*** Opening MATERIAL PROVIDED ***

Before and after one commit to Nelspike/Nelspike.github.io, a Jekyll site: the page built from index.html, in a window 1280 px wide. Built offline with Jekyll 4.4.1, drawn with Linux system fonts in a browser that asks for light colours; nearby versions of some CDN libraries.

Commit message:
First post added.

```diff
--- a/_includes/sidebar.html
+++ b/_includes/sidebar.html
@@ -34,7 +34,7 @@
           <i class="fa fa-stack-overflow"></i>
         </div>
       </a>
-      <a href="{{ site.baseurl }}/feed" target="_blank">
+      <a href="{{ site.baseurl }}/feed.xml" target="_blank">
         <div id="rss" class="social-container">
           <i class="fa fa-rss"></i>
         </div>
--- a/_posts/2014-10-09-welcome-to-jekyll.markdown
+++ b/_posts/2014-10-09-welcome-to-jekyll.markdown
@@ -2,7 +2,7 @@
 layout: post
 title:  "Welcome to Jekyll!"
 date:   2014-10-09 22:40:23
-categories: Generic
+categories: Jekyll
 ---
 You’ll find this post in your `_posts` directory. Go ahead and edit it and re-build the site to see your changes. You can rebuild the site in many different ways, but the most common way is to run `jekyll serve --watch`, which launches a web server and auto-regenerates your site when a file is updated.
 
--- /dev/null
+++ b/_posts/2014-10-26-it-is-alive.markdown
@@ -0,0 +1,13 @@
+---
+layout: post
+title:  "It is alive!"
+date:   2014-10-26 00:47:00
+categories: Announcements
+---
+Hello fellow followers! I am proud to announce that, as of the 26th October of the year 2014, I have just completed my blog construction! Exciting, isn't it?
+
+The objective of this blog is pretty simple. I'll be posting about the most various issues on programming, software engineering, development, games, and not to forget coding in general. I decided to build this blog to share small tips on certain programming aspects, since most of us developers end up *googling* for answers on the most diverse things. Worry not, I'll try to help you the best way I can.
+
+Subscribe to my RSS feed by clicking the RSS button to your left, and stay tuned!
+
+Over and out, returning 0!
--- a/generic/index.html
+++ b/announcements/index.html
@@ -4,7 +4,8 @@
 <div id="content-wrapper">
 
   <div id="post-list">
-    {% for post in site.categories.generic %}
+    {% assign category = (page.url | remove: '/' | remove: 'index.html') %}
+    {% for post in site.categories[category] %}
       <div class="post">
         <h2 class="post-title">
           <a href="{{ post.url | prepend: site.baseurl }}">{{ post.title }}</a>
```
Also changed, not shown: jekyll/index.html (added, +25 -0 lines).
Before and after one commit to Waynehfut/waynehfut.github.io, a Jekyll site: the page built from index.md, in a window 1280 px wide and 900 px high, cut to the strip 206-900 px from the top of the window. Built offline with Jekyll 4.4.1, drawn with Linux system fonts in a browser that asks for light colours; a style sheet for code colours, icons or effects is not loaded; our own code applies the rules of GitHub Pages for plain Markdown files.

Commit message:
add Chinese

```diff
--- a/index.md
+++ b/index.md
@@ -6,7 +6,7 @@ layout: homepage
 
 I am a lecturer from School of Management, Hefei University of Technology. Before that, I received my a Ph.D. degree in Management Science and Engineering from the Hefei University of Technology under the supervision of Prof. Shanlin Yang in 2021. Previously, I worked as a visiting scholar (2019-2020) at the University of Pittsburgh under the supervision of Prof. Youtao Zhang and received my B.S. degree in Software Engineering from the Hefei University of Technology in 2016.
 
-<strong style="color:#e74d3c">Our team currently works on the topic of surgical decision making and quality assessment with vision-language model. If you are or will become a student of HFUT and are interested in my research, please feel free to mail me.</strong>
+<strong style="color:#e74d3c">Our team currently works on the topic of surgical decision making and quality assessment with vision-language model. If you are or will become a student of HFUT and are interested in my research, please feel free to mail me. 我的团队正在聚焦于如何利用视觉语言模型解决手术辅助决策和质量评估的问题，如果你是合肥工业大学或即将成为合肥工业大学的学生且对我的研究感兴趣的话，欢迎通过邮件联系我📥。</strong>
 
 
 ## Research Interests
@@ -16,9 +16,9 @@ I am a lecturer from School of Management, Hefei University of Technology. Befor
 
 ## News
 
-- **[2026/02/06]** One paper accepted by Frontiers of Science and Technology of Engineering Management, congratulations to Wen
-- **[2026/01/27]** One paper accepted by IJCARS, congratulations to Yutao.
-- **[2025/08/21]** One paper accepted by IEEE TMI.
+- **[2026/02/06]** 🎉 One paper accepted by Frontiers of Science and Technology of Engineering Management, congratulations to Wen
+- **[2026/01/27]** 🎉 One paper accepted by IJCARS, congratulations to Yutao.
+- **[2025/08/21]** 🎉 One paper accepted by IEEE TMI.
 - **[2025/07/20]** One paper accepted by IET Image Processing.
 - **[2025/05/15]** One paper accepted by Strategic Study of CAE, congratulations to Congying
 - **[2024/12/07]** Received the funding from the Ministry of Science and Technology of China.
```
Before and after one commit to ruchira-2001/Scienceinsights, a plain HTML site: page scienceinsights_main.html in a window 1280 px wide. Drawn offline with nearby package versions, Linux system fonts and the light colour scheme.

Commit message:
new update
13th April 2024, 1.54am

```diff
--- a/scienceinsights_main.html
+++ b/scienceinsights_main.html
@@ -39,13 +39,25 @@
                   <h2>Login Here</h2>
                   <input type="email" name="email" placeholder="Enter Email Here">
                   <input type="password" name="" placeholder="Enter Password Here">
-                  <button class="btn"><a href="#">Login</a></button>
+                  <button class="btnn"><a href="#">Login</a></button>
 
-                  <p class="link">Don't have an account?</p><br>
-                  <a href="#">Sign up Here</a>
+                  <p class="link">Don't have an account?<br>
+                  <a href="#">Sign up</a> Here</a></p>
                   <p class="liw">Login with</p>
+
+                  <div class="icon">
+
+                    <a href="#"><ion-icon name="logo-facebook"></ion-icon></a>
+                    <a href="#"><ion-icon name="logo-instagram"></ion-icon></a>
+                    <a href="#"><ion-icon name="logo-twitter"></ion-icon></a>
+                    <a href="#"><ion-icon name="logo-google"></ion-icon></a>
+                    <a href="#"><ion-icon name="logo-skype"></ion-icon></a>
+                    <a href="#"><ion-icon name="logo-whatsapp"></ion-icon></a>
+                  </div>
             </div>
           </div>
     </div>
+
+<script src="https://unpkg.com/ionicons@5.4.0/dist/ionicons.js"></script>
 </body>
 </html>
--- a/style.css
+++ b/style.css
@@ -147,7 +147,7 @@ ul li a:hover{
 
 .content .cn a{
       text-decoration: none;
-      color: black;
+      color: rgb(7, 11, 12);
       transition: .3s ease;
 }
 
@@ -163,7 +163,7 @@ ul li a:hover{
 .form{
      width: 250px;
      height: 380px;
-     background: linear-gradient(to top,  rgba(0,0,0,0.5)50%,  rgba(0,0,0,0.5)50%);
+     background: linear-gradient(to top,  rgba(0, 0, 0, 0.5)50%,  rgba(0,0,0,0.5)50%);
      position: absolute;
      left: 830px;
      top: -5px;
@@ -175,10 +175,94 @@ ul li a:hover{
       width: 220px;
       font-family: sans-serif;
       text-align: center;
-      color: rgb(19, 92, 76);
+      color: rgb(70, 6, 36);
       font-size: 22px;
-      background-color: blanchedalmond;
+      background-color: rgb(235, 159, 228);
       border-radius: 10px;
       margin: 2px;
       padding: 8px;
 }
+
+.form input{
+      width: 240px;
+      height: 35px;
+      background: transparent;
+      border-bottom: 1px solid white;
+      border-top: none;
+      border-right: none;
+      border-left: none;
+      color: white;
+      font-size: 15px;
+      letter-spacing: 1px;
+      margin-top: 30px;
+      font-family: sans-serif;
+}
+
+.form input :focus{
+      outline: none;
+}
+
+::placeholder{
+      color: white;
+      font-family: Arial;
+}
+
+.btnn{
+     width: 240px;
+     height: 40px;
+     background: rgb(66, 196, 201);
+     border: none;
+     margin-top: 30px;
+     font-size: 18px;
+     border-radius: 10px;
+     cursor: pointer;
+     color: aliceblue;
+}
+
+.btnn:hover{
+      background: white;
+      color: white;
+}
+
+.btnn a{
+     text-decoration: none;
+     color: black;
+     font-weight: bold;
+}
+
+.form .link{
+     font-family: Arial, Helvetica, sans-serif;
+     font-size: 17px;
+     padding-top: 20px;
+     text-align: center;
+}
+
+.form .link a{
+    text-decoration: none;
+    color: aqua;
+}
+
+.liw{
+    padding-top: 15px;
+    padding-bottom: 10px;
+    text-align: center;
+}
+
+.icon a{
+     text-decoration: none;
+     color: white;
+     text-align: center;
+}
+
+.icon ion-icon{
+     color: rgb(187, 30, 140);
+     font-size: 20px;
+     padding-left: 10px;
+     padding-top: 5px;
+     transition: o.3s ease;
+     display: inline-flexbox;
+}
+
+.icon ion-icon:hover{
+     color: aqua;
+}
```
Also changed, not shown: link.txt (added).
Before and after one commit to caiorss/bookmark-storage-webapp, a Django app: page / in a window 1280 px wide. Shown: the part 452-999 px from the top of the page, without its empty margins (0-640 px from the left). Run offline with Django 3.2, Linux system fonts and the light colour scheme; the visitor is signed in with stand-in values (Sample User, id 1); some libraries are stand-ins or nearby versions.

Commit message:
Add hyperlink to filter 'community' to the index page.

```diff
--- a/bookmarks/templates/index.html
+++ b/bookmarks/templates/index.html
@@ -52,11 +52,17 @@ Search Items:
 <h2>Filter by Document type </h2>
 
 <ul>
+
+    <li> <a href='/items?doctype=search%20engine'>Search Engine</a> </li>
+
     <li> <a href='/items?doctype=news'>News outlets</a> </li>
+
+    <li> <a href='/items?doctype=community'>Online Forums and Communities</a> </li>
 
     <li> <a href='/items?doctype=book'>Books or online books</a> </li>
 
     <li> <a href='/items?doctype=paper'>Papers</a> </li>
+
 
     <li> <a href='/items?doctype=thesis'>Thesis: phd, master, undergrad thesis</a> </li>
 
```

*** Closing MATERIAL PROVIDED ***

THE TASK
Return all lines of the material that have "Yutao" in them.

WRITTEN SOLUTION
-- **[2026/01/27]** One paper accepted by IJCARS, congratulations to Yutao.
+- **[2026/01/27]** 🎉 One paper accepted by IJCARS, congratulations to Yutao.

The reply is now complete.